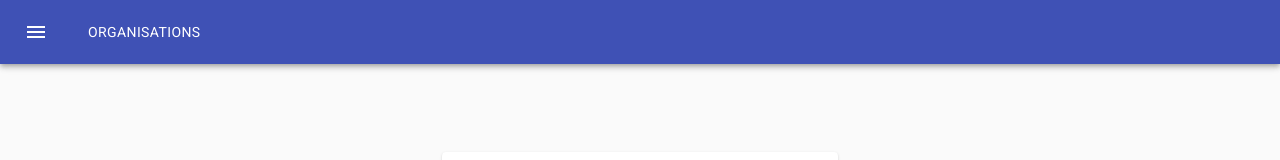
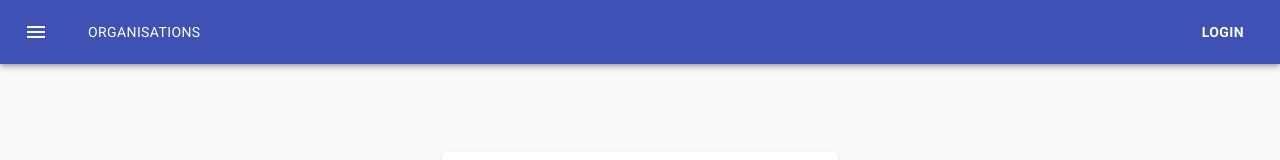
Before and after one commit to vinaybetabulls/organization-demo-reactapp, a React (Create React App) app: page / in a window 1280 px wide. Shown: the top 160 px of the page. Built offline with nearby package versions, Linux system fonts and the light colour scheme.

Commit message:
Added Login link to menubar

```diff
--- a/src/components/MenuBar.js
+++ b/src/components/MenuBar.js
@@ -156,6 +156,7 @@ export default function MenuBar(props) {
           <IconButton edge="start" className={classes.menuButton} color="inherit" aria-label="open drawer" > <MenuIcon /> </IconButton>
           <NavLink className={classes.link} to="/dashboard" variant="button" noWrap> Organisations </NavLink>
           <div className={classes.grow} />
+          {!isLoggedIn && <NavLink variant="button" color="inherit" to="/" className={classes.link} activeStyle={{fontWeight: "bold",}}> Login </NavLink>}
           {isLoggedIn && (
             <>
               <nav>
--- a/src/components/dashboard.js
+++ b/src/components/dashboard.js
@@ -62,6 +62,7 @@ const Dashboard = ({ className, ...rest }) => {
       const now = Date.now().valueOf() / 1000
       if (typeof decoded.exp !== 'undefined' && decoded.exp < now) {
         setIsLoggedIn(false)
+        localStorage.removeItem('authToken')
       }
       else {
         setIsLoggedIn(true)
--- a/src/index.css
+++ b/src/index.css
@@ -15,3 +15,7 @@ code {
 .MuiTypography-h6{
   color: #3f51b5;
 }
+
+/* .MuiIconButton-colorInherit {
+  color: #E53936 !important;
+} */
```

__Problem description__. Take every line from the records that holds "classes" and copy it down.

__Solution to this exercise__.
           <IconButton edge="start" className={classes.menuButton} color="inherit" aria-label="open drawer" > <MenuIcon /> </IconButton>
           <NavLink className={classes.link} to="/dashboard" variant="button" noWrap> Organisations </NavLink>
           <div className={classes.grow} />
+          {!isLoggedIn && <NavLink variant="button" color="inherit" to="/" className={classes.link} activeStyle={{fontWeight: "bold",}}> Login </NavLink>}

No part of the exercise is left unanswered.